### SOURCE DATA:
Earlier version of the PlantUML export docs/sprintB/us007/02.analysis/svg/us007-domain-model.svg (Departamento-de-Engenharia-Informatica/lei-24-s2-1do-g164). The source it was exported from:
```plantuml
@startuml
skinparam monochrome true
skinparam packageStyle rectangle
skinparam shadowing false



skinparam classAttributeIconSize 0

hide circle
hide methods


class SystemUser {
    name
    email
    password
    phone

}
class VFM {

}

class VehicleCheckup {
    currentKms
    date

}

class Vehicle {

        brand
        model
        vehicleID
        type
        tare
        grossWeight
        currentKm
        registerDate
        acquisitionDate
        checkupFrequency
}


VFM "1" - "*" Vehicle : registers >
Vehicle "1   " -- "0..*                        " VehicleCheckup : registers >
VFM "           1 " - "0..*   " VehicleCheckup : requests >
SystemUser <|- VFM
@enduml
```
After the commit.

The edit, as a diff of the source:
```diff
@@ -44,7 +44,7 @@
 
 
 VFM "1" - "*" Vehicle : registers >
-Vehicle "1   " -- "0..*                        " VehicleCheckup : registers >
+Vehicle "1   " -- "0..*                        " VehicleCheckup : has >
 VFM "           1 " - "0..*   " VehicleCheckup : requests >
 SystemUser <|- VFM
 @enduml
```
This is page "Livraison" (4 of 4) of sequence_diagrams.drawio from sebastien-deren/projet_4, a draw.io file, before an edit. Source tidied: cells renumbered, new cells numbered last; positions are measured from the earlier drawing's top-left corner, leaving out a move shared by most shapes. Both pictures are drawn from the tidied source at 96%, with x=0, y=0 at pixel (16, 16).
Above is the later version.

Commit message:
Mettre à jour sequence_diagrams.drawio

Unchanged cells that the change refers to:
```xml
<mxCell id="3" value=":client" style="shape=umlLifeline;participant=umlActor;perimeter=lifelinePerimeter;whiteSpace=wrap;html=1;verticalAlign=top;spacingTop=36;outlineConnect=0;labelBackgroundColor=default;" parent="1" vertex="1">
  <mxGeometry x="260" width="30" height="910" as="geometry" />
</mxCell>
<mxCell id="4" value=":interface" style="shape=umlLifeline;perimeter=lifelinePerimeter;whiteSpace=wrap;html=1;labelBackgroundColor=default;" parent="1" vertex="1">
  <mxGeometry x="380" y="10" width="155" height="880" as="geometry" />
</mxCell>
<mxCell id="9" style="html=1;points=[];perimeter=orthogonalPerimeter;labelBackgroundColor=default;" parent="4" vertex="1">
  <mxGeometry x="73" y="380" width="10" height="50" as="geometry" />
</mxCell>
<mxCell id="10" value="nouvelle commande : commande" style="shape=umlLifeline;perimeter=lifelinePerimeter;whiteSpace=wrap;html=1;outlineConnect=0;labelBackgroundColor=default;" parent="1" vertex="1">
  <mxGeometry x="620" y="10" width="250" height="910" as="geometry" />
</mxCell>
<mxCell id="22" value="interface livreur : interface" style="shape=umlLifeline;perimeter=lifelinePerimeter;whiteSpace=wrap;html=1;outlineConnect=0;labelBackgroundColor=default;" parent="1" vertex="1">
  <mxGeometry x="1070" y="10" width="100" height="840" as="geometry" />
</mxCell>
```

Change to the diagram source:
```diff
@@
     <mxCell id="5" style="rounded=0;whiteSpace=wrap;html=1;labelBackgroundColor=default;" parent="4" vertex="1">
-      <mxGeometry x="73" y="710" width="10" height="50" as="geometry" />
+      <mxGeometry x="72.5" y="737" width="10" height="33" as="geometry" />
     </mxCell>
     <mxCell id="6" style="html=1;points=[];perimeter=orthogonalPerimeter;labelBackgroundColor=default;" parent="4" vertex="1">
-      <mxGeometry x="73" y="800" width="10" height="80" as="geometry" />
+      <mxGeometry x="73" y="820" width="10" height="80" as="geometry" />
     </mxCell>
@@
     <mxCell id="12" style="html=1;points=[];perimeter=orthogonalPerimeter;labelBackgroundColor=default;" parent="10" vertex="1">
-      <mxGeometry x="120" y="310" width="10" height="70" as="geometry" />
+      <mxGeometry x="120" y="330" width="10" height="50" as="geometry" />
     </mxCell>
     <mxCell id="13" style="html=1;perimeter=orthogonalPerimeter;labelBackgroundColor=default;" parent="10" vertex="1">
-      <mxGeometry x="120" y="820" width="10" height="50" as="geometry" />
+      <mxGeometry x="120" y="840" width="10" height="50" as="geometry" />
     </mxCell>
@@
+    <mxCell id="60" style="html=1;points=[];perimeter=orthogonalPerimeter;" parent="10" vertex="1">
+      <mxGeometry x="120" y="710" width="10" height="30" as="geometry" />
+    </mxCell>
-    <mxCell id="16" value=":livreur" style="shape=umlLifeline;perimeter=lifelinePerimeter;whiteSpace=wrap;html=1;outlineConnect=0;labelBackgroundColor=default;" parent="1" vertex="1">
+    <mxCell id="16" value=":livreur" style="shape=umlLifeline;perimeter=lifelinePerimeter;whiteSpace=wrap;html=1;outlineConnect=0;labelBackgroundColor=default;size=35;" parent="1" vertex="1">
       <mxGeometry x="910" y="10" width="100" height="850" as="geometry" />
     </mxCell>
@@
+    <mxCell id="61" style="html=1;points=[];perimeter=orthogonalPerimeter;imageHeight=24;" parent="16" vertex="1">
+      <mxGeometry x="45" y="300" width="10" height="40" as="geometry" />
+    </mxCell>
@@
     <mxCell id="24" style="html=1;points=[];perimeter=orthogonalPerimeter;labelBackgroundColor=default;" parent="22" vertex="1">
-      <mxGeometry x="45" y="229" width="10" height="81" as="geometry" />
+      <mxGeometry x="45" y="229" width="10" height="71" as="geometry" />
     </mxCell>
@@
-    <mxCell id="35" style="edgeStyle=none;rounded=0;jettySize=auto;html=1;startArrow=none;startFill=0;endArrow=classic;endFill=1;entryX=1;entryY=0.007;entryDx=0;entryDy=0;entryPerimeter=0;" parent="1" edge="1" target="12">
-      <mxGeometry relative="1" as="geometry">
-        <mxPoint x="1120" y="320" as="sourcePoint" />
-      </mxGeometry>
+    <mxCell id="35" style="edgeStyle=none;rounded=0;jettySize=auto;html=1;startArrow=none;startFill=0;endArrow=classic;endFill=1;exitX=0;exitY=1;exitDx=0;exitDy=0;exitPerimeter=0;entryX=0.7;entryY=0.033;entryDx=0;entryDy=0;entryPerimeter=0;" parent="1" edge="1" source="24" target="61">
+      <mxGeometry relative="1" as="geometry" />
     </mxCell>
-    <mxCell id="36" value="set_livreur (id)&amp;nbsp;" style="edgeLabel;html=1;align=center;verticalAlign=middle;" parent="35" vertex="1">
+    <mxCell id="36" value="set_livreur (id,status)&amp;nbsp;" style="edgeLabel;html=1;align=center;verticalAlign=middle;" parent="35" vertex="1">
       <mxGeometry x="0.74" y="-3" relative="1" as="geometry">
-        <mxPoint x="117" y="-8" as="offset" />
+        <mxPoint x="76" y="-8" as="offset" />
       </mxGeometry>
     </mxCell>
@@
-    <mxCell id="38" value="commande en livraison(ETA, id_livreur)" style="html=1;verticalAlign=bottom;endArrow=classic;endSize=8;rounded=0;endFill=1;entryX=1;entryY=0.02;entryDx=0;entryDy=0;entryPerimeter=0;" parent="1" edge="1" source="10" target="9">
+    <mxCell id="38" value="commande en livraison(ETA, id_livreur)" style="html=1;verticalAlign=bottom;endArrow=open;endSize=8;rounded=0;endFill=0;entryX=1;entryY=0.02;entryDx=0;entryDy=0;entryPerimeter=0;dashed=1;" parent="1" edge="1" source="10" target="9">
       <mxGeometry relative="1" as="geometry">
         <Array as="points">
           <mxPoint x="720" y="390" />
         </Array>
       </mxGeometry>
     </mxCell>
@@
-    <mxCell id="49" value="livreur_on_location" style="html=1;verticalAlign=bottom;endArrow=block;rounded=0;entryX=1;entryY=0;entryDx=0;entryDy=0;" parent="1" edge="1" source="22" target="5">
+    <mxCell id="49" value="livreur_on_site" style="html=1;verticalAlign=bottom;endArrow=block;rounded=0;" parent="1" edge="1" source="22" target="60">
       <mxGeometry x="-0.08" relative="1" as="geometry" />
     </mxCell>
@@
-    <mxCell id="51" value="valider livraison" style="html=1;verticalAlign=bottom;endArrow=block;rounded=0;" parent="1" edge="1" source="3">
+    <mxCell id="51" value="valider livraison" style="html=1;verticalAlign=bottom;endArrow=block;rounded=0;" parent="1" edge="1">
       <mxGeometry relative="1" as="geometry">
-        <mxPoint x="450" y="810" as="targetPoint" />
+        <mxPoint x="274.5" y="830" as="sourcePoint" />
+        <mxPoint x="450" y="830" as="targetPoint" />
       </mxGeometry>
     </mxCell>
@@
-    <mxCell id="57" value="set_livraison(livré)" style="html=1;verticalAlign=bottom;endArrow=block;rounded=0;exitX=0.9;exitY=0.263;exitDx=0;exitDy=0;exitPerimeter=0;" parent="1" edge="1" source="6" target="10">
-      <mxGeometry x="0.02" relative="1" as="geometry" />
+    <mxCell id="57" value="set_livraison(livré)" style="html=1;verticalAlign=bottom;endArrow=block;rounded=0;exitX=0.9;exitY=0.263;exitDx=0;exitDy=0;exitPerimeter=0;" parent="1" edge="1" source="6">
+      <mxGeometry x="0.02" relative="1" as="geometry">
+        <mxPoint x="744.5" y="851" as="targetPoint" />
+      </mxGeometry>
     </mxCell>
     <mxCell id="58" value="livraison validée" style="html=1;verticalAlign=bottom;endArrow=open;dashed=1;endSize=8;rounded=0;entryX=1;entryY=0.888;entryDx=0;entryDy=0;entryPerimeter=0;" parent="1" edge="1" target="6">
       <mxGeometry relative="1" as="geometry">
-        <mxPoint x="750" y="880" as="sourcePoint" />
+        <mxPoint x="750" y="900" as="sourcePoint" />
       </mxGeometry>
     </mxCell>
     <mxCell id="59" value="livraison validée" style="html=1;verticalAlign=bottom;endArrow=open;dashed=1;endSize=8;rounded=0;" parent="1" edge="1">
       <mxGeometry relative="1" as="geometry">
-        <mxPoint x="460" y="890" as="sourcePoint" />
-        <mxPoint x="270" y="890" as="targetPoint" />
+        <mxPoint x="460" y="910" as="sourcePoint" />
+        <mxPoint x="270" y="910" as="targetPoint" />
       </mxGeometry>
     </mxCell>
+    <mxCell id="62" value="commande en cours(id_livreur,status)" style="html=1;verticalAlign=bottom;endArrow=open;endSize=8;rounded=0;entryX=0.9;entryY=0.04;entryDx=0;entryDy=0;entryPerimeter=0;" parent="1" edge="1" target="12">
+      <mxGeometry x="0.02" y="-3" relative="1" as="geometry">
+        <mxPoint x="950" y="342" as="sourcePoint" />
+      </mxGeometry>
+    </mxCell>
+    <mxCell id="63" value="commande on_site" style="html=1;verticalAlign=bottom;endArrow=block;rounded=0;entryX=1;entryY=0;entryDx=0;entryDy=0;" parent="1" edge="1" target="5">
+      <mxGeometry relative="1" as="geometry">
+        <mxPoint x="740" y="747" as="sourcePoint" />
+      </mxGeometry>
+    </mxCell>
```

### WHAT TO DO:
From the material above, give the number of lines that contain the string "middle", without any added remark.

### OUTPUT OF THE EXERCISE:
2